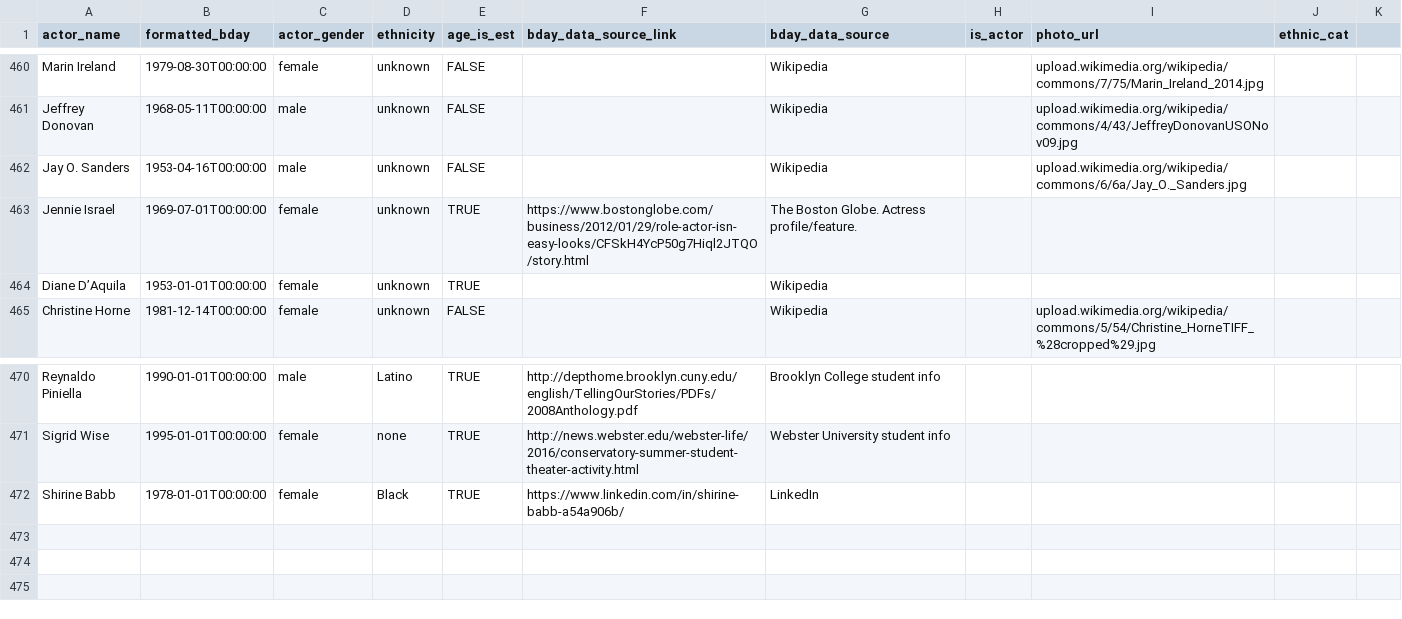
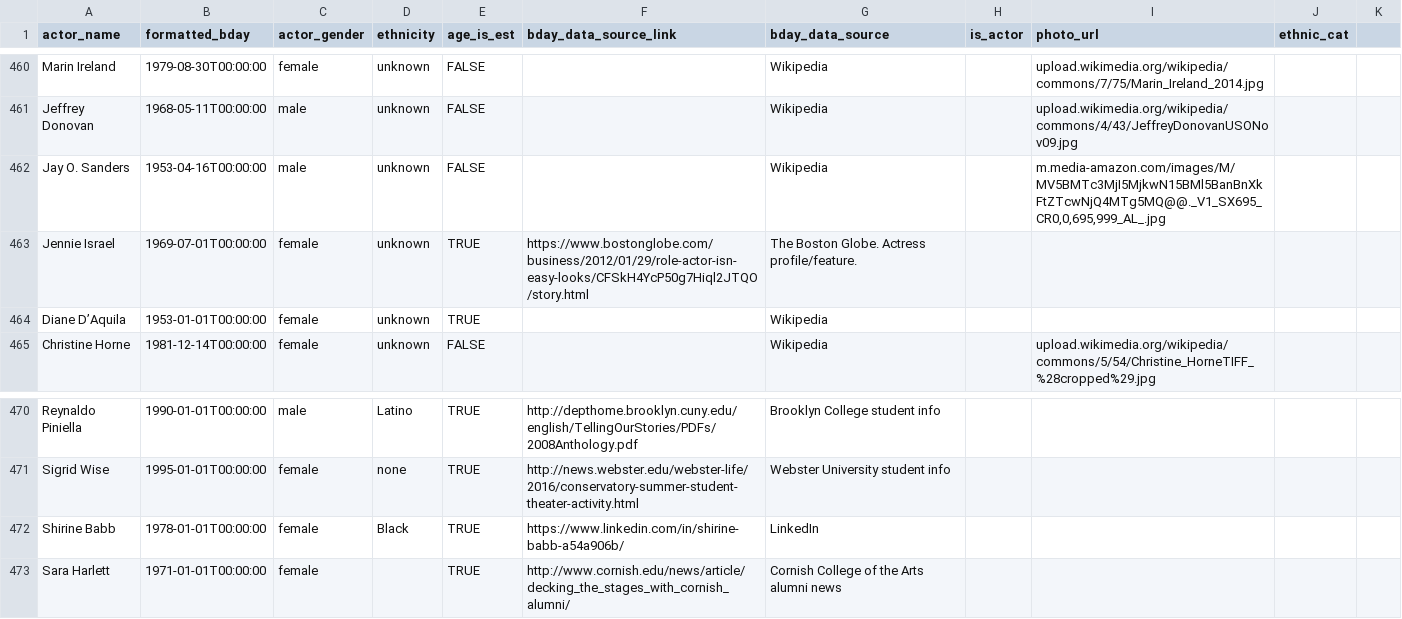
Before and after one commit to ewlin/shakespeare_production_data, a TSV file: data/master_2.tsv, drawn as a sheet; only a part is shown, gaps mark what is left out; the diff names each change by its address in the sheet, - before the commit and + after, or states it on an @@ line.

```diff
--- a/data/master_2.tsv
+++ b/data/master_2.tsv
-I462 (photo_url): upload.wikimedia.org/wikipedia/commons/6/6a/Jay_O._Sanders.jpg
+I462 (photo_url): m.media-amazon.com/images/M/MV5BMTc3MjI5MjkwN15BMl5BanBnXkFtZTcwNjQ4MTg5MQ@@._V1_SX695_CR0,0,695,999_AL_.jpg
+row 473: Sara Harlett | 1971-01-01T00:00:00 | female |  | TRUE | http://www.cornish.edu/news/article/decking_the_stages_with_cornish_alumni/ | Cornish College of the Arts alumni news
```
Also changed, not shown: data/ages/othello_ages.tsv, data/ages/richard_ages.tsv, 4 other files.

━━━━━━━━━━━━━━━━━━━━

→ YOUR OBJECTIVE:
Look over the data above and show each line that contains "shown".

→ WRITTEN ANSWER:
Before and after one commit to ewlin/shakespeare_production_data, a TSV file: data/master_2.tsv, drawn as a sheet; only a part is shown, gaps mark what is left out; the diff names each change by its address in the sheet, - before the commit and + after, or states it on an @@ line.
Also changed, not shown: data/ages/othello_ages.tsv, data/ages/richard_ages.tsv, 4 other files.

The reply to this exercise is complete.